Did you know that seagrass has its own month for being appreciated and celebrated? If you are an avid angler, you probably already appreciate this aquatic plant, but if not, perhaps you will by the time you finish reading this article.
Seagrass beds in Florida’s near-shore waters constitute one of the ocean’s most productive ecosystems. An ecosystem is defined as a natural community made up of living organisms and nonliving components such as air, water, and mineral soil, all interacting as a system. A healthy ecosystem composed of native species can maintain itself and even recover from natural stressors such as hurricanes or floods. However, Florida’s coastal areas are now so densely populated that some of these natural communities have degraded to the point where they cannot recover on their own and need to be restored. An example of this is a seagrass bed that has been scarred by boat propellers or smothered in silt.

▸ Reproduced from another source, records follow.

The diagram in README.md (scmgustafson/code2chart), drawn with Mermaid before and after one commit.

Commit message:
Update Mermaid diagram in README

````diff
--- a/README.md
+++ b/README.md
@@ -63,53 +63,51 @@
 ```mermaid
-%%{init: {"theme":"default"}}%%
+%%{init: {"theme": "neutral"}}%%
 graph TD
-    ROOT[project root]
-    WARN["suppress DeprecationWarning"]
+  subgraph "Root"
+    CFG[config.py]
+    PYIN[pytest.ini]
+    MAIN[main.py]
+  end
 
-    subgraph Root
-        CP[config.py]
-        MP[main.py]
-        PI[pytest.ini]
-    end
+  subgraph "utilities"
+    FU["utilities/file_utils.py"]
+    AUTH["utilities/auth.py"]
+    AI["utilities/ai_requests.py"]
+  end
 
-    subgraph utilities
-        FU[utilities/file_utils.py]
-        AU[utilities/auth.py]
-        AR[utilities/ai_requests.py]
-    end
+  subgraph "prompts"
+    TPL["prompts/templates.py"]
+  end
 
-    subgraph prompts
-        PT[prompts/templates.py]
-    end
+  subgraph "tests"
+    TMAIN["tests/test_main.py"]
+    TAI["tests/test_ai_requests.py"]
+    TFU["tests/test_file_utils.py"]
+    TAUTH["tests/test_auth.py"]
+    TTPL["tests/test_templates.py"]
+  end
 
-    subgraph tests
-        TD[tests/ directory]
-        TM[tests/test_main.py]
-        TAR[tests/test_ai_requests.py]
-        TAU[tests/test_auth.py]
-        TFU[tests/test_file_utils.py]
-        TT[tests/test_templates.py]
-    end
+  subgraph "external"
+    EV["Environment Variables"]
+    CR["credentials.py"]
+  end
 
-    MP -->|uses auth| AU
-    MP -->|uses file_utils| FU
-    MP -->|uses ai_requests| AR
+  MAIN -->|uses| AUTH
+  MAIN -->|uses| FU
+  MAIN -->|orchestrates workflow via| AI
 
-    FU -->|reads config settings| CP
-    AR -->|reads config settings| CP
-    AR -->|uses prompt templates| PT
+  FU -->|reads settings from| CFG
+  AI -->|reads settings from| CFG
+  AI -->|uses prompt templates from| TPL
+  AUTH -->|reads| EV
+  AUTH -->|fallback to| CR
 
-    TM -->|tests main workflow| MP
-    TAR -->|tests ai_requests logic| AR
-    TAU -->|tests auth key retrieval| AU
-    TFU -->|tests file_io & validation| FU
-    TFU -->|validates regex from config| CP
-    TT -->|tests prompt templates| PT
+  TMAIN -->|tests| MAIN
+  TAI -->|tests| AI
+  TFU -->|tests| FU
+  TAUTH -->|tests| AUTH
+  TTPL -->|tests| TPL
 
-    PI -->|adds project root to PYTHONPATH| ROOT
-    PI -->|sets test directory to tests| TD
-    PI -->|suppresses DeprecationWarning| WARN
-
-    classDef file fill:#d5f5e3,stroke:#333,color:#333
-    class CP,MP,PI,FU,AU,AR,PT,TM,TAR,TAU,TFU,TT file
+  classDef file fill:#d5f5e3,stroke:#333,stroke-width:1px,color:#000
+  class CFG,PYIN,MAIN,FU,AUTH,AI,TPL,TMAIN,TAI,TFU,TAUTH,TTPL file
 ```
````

A seagrass bed is a plant-based ecosystem found in estuarine and shallow saltwater areas where sunlight can penetrate. An estuary is a zone of brackish water where fresh water from the land mixes with saltwater. Seagrasses are different from seaweeds and are related to other grasses, lilies, and palms. They have leaves, roots, and veins, and produce flowers and seeds like their land-based relatives. They provide food and shelter for many aquatic species from tiny plankton, to shellfish such as oysters, to game fish, crabs, turtles, marine mammals, and birds. Much of the seafood harvested from the Gulf of Mexico lives all or part of life in seagrass beds. But in addition to providing habitat, they generate oxygen, serve as wave buffers that help protect shorelines, and improve water clarity and quality.
Florida’s seagrass beds can be found all along its west coast, especially in the Big Bend area and along its southwestern tip, where a particularly large seagrass meadow extends west and south to the Florida Keys.
Here are some tips from Sea Grant Florida and the University of Florida that will help to protect this important natural resource:
• Avoid seagrass beds and use navigation channels or deeper water while under
• If boating over seagrass beds in shallow water, be sure to trim your motor up
and idle to a safe depth before getting on plane. Not only does this prevent
seagrass damage, it will also save you costly repairs to props and engine
• If you’ve run aground, do not proceed under power. Turn off and trim up your
motor, and while wearing protective footwear push the boat to safe depth.
There will often be times when avoidance is impossible and trimming is not an
option. In these cases pushing your boat helps you avoid both seagrass and
prop/engine damage. A short push is a small price to pay for what you’ll save.
At home and in your community:
• Get involved with local organizations that promote nature protection.
• Don’t litter.
• If you live near water, keep a buffer of plants along your shoreline to
reduce runoff pollution from entering bays. This will also help to protect
your property from erosion and slow flood waters during storm events.
• To save money, plant native plants that don’t require lots of fertilizers and
• Avoid seagrass beds when planning for dredging activities or pier
• Maintain septic tanks.